__EXERCISE__: Search the entries below for the word "elif" and copy each line that has it.

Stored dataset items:
╭──
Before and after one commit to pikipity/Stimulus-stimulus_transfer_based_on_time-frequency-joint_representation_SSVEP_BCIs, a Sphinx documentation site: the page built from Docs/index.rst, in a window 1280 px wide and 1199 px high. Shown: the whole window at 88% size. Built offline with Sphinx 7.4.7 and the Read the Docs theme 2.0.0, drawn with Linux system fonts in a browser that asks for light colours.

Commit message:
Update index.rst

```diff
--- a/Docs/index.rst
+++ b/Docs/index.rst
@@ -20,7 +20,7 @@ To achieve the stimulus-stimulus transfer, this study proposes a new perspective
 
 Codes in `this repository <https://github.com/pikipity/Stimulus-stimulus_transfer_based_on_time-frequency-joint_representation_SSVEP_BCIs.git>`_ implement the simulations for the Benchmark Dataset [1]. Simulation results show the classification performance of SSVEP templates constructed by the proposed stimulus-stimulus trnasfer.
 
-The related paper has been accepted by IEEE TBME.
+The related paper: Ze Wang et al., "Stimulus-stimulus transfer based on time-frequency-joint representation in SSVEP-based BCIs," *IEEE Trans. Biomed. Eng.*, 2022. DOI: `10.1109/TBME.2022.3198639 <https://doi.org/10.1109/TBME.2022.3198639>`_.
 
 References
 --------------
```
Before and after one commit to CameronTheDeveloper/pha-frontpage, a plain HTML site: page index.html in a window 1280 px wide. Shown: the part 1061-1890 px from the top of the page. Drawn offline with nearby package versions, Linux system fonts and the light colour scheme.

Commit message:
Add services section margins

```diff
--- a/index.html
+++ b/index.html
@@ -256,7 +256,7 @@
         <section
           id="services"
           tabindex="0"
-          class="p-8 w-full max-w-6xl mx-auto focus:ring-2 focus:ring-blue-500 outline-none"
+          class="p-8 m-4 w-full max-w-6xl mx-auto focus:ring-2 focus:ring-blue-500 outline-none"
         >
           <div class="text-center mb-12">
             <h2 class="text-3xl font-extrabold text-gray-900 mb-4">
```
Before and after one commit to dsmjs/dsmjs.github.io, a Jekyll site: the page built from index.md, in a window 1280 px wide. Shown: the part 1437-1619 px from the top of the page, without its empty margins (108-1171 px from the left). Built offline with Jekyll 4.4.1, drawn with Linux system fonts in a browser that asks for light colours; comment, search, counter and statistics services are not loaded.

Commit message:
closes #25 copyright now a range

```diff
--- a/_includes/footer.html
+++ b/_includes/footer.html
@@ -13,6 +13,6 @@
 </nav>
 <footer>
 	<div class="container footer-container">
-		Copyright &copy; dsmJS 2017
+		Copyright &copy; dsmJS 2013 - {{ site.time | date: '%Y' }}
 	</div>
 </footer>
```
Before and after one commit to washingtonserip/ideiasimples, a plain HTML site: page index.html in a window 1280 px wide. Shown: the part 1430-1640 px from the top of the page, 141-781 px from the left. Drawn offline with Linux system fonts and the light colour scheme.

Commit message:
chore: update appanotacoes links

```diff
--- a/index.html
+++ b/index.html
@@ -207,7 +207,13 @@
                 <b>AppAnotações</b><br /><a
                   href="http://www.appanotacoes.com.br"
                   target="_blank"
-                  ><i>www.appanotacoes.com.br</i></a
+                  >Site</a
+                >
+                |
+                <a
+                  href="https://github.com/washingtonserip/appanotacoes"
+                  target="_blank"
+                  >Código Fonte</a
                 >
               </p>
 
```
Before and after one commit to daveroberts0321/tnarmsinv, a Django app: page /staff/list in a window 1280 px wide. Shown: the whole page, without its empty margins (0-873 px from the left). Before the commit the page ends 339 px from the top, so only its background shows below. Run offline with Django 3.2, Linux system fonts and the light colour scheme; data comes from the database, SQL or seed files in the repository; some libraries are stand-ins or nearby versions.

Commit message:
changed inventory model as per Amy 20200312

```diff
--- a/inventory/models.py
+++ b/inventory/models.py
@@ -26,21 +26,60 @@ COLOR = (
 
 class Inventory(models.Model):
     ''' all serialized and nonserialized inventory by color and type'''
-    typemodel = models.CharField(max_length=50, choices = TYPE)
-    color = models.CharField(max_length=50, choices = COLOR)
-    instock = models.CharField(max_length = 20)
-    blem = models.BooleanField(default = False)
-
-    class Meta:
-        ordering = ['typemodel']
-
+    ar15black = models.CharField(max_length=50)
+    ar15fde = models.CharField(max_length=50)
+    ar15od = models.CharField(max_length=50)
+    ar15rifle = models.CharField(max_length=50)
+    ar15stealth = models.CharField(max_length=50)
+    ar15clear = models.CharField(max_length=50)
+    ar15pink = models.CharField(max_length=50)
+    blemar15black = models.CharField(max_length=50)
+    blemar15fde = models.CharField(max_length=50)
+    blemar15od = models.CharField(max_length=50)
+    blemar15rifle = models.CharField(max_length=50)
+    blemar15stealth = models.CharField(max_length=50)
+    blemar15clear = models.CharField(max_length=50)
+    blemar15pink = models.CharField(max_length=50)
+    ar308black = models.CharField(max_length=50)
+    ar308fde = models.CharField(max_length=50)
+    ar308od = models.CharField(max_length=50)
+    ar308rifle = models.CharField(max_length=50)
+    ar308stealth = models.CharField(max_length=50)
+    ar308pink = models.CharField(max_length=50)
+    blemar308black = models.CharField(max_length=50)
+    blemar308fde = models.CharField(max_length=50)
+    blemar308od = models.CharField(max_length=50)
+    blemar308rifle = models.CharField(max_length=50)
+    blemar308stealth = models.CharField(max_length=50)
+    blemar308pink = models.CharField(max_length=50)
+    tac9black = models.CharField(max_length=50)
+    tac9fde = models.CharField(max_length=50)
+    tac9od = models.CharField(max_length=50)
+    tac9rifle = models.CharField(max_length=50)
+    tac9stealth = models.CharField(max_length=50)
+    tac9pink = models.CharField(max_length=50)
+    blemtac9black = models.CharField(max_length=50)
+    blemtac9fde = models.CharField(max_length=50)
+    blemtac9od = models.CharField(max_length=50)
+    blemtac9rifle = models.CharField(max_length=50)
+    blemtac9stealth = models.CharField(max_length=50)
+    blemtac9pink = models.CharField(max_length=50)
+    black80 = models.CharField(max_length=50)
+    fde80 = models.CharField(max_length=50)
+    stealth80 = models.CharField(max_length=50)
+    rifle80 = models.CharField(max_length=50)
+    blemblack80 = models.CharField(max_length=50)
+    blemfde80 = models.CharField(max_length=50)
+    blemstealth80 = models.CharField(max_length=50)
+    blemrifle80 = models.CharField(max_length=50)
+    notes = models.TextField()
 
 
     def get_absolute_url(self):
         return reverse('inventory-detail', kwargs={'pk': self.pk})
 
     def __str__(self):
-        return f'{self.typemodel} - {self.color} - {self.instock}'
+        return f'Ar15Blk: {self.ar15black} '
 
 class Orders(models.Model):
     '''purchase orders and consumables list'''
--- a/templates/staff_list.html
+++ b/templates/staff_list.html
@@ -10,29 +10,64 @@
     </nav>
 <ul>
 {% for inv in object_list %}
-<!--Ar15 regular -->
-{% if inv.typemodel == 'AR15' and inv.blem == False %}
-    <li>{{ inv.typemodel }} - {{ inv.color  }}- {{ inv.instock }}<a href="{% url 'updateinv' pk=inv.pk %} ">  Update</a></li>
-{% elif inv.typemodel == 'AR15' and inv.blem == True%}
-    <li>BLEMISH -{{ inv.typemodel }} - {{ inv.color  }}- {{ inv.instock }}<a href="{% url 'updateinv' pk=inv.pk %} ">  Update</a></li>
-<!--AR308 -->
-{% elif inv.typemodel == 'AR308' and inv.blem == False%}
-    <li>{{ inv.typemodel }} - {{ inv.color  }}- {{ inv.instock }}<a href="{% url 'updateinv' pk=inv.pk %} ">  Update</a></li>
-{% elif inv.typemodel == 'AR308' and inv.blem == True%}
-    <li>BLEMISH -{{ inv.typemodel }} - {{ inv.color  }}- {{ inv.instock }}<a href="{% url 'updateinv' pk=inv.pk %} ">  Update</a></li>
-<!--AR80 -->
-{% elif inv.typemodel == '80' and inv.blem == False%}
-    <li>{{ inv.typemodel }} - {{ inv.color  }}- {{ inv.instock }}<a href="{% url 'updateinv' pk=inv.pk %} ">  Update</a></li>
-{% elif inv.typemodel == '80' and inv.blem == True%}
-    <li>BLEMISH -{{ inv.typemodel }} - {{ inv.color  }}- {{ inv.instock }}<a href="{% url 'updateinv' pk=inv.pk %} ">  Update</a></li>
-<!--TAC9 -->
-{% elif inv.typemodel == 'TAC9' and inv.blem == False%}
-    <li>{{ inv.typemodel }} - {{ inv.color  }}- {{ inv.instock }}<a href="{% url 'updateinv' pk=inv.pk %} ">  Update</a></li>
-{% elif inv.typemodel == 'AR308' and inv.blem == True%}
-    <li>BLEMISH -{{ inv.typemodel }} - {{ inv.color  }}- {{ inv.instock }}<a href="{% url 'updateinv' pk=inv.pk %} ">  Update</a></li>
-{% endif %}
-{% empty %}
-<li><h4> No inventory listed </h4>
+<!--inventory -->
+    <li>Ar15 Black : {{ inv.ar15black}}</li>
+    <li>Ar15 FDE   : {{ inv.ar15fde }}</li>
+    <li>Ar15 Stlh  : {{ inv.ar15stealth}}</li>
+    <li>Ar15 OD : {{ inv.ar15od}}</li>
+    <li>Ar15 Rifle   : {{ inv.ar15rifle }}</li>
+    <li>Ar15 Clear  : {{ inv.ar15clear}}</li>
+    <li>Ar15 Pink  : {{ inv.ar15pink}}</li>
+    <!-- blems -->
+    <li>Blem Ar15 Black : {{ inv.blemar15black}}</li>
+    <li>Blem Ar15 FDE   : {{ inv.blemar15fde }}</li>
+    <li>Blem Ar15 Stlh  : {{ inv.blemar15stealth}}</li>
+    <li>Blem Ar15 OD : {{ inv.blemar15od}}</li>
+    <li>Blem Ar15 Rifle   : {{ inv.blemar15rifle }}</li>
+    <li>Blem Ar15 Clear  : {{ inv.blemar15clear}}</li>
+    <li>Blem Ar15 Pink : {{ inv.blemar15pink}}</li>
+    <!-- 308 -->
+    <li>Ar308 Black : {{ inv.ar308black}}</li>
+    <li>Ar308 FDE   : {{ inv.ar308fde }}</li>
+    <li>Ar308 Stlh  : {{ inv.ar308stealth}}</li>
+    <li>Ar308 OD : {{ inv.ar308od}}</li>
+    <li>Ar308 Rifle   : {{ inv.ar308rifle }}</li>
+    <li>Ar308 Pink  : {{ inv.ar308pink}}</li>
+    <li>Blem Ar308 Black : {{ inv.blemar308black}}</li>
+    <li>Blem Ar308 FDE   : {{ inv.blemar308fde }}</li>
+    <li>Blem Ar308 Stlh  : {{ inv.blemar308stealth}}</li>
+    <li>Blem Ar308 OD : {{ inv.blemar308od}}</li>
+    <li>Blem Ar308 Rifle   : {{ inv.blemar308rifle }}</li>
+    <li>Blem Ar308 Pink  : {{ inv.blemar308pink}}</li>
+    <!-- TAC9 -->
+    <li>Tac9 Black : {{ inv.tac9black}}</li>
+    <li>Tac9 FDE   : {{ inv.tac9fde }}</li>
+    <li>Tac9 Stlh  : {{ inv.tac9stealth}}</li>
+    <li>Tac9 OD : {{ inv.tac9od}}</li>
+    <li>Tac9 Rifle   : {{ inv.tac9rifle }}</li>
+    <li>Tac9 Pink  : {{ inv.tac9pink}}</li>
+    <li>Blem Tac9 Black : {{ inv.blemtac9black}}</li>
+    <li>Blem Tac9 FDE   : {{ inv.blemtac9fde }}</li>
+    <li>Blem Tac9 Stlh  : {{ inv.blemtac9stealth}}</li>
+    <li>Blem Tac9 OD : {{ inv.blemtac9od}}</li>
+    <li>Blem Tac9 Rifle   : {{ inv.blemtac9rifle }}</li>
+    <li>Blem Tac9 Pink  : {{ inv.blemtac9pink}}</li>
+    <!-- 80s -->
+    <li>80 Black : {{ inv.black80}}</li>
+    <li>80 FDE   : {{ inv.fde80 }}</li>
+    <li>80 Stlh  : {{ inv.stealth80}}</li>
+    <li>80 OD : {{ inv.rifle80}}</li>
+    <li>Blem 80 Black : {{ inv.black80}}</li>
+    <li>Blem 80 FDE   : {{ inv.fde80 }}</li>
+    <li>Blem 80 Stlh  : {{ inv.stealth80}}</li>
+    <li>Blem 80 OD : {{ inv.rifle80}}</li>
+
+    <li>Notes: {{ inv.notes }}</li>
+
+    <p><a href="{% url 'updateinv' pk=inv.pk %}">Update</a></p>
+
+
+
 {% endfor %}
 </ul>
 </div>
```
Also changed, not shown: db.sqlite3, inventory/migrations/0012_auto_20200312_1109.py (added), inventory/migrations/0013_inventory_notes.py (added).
╰──
__FINAL ANSWER__:
-{% elif inv.typemodel == 'AR15' and inv.blem == True%}
-{% elif inv.typemodel == 'AR308' and inv.blem == False%}
-{% elif inv.typemodel == 'AR308' and inv.blem == True%}
-{% elif inv.typemodel == '80' and inv.blem == False%}
-{% elif inv.typemodel == '80' and inv.blem == True%}
-{% elif inv.typemodel == 'TAC9' and inv.blem == False%}
-{% elif inv.typemodel == 'AR308' and inv.blem == True%}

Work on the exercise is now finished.